Screenshot and code edit data
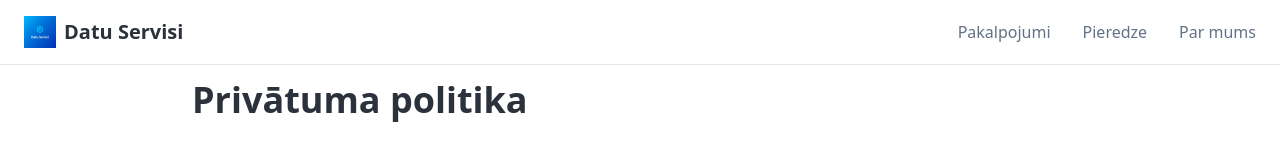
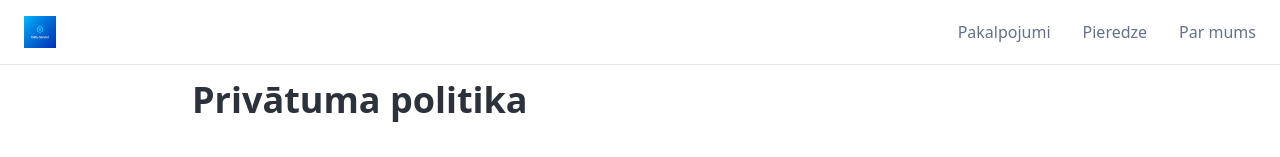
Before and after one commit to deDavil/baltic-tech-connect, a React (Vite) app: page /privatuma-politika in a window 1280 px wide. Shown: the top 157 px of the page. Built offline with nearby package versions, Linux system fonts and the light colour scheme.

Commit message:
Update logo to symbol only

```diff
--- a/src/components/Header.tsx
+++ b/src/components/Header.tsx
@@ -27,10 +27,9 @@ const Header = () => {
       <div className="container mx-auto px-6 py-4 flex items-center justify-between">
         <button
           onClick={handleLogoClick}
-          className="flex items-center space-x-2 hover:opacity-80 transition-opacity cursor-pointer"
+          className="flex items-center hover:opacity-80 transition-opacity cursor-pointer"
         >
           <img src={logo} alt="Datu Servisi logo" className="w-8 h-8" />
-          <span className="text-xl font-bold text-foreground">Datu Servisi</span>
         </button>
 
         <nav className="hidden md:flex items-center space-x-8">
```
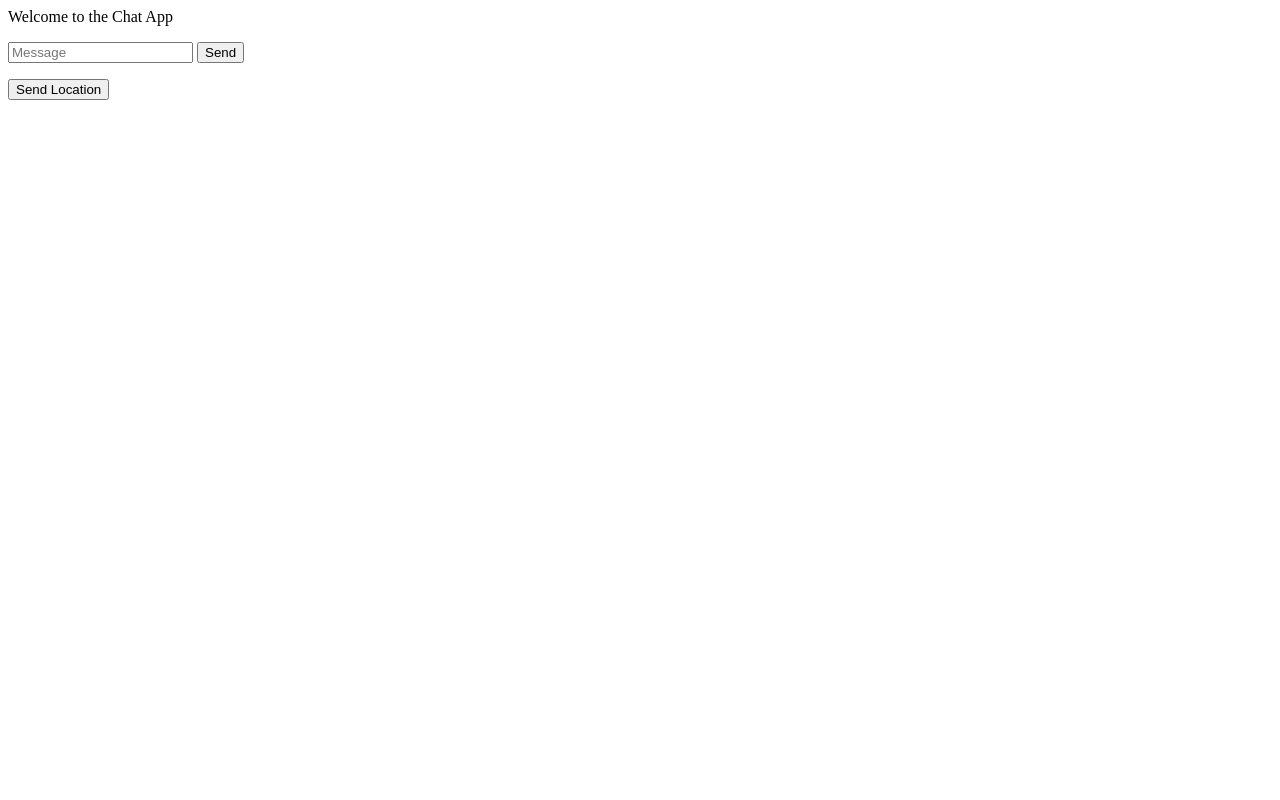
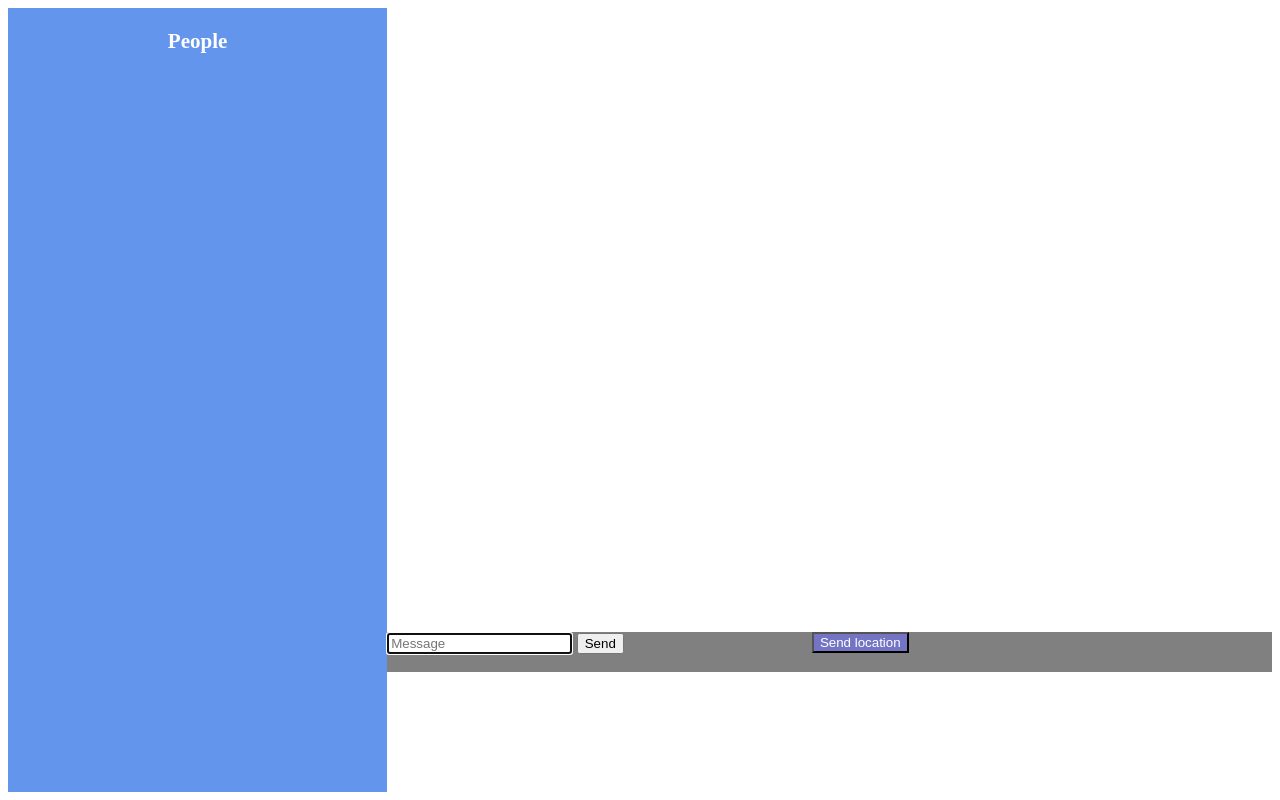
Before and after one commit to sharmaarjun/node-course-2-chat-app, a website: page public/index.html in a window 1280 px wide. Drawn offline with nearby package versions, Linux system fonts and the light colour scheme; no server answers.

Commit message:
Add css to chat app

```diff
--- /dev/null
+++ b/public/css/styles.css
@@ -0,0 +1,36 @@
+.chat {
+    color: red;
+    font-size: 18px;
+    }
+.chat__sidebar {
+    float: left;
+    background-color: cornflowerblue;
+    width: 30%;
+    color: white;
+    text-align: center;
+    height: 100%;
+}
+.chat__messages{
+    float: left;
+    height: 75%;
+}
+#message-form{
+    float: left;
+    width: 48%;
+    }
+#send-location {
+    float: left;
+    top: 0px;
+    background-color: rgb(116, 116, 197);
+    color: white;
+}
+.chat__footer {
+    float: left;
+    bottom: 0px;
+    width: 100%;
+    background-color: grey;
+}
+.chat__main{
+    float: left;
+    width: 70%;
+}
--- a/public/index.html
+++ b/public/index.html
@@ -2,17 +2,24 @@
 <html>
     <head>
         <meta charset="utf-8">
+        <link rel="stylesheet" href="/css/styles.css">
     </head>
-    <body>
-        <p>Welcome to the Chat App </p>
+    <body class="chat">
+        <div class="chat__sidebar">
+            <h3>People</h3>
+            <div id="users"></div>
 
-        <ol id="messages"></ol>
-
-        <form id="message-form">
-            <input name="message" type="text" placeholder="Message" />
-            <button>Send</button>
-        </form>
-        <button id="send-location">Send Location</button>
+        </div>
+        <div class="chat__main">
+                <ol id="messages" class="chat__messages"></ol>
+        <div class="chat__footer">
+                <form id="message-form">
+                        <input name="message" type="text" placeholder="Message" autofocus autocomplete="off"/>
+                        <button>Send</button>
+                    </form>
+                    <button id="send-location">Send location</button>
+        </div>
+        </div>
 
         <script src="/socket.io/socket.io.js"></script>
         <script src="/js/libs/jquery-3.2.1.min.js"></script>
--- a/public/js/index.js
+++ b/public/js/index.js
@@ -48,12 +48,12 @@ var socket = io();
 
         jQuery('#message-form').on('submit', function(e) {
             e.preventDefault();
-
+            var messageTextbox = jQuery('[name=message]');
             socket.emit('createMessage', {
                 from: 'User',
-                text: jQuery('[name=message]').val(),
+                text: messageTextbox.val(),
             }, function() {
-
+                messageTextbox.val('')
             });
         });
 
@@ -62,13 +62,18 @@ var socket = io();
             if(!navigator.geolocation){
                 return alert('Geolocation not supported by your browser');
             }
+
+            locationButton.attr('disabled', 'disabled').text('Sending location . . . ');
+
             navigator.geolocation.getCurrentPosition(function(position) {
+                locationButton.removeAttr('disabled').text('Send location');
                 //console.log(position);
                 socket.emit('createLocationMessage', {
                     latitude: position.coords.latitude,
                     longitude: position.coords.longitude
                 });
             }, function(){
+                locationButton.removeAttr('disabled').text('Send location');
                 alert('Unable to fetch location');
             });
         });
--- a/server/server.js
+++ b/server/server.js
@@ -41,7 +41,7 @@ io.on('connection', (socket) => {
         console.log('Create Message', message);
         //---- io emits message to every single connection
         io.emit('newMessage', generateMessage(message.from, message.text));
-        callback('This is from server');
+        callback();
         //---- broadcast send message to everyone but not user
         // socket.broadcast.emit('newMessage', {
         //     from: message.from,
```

- **REQUIRED WORK**
If an entry holds a picture, skip the picture and print the rest of the data exactly.

- **RESPONSE TO THIS TASK**
Before and after one commit to deDavil/baltic-tech-connect, a React (Vite) app: page /privatuma-politika in a window 1280 px wide. Shown: the top 157 px of the page. Built offline with nearby package versions, Linux system fonts and the light colour scheme.

Commit message:
Update logo to symbol only

```diff
--- a/src/components/Header.tsx
+++ b/src/components/Header.tsx
@@ -27,10 +27,9 @@ const Header = () => {
       <div className="container mx-auto px-6 py-4 flex items-center justify-between">
         <button
           onClick={handleLogoClick}
-          className="flex items-center space-x-2 hover:opacity-80 transition-opacity cursor-pointer"
+          className="flex items-center hover:opacity-80 transition-opacity cursor-pointer"
         >
           <img src={logo} alt="Datu Servisi logo" className="w-8 h-8" />
-          <span className="text-xl font-bold text-foreground">Datu Servisi</span>
         </button>
 
         <nav className="hidden md:flex items-center space-x-8">
```
Before and after one commit to sharmaarjun/node-course-2-chat-app, a website: page public/index.html in a window 1280 px wide. Drawn offline with nearby package versions, Linux system fonts and the light colour scheme; no server answers.

Commit message:
Add css to chat app

```diff
--- /dev/null
+++ b/public/css/styles.css
@@ -0,0 +1,36 @@
+.chat {
+    color: red;
+    font-size: 18px;
+    }
+.chat__sidebar {
+    float: left;
+    background-color: cornflowerblue;
+    width: 30%;
+    color: white;
+    text-align: center;
+    height: 100%;
+}
+.chat__messages{
+    float: left;
+    height: 75%;
+}
+#message-form{
+    float: left;
+    width: 48%;
+    }
+#send-location {
+    float: left;
+    top: 0px;
+    background-color: rgb(116, 116, 197);
+    color: white;
+}
+.chat__footer {
+    float: left;
+    bottom: 0px;
+    width: 100%;
+    background-color: grey;
+}
+.chat__main{
+    float: left;
+    width: 70%;
+}
--- a/public/index.html
+++ b/public/index.html
@@ -2,17 +2,24 @@
 <html>
     <head>
         <meta charset="utf-8">
+        <link rel="stylesheet" href="/css/styles.css">
     </head>
-    <body>
-        <p>Welcome to the Chat App </p>
+    <body class="chat">
+        <div class="chat__sidebar">
+            <h3>People</h3>
+            <div id="users"></div>
 
-        <ol id="messages"></ol>
-
-        <form id="message-form">
-            <input name="message" type="text" placeholder="Message" />
-            <button>Send</button>
-        </form>
-        <button id="send-location">Send Location</button>
+        </div>
+        <div class="chat__main">
+                <ol id="messages" class="chat__messages"></ol>
+        <div class="chat__footer">
+                <form id="message-form">
+                        <input name="message" type="text" placeholder="Message" autofocus autocomplete="off"/>
+                        <button>Send</button>
+                    </form>
+                    <button id="send-location">Send location</button>
+        </div>
+        </div>
 
         <script src="/socket.io/socket.io.js"></script>
         <script src="/js/libs/jquery-3.2.1.min.js"></script>
--- a/public/js/index.js
+++ b/public/js/index.js
@@ -48,12 +48,12 @@ var socket = io();
 
         jQuery('#message-form').on('submit', function(e) {
             e.preventDefault();
-
+            var messageTextbox = jQuery('[name=message]');
             socket.emit('createMessage', {
                 from: 'User',
-                text: jQuery('[name=message]').val(),
+                text: messageTextbox.val(),
             }, function() {
-
+                messageTextbox.val('')
             });
         });
 
@@ -62,13 +62,18 @@ var socket = io();
             if(!navigator.geolocation){
                 return alert('Geolocation not supported by your browser');
             }
+
+            locationButton.attr('disabled', 'disabled').text('Sending location . . . ');
+
             navigator.geolocation.getCurrentPosition(function(position) {
+                locationButton.removeAttr('disabled').text('Send location');
                 //console.log(position);
                 socket.emit('createLocationMessage', {
                     latitude: position.coords.latitude,
                     longitude: position.coords.longitude
                 });
             }, function(){
+                locationButton.removeAttr('disabled').text('Send location');
                 alert('Unable to fetch location');
             });
         });
--- a/server/server.js
+++ b/server/server.js
@@ -41,7 +41,7 @@ io.on('connection', (socket) => {
         console.log('Create Message', message);
         //---- io emits message to every single connection
         io.emit('newMessage', generateMessage(message.from, message.text));
-        callback('This is from server');
+        callback();
         //---- broadcast send message to everyone but not user
         // socket.broadcast.emit('newMessage', {
         //     from: message.from,
```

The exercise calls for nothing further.